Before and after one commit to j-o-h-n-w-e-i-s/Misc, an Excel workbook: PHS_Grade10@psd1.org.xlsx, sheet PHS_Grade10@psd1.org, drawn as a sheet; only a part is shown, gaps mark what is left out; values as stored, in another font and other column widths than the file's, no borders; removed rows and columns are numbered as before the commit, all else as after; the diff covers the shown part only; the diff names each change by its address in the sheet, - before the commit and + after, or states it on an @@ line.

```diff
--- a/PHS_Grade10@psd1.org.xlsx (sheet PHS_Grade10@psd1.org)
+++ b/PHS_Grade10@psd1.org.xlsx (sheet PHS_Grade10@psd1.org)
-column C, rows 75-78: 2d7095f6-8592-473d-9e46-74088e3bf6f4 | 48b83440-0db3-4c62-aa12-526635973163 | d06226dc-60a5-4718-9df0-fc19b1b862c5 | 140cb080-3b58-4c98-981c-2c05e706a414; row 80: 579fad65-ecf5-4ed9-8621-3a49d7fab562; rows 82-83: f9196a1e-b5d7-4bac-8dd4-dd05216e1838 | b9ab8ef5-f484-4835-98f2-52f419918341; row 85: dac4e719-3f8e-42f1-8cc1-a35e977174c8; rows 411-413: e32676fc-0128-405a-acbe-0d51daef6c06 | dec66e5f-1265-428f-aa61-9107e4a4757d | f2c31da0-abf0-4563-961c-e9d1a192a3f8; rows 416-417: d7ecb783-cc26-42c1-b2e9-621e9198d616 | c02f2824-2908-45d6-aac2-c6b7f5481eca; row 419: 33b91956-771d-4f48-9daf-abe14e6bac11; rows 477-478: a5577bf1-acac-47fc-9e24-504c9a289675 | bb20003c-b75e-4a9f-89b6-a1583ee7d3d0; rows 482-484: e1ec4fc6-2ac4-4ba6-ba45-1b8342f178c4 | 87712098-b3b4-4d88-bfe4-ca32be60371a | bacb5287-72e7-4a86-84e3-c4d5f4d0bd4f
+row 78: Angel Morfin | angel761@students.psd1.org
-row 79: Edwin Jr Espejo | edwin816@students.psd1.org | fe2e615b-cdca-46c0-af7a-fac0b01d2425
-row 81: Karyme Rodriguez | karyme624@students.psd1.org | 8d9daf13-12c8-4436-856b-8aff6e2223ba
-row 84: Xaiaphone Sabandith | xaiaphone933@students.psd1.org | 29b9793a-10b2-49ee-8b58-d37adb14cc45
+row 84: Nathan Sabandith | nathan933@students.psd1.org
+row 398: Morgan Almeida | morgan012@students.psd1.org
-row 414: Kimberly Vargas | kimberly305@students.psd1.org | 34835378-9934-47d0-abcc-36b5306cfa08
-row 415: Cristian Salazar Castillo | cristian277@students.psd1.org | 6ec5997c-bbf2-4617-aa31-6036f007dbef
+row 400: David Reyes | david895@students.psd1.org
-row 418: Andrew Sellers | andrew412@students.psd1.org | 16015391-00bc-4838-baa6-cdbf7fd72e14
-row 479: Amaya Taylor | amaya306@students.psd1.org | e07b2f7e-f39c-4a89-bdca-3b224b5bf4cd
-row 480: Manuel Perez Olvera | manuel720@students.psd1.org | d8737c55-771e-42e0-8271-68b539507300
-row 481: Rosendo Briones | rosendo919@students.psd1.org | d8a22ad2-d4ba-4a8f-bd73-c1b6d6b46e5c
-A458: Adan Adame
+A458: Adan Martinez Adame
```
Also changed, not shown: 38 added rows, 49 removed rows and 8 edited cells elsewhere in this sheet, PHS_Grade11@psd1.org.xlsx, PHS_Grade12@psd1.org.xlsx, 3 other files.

**EXERCISE**:
What lines hold the string "Adame"? Pick them out of the data.

**RESPONSE AREA**:
-A458: Adan Adame
+A458: Adan Martinez Adame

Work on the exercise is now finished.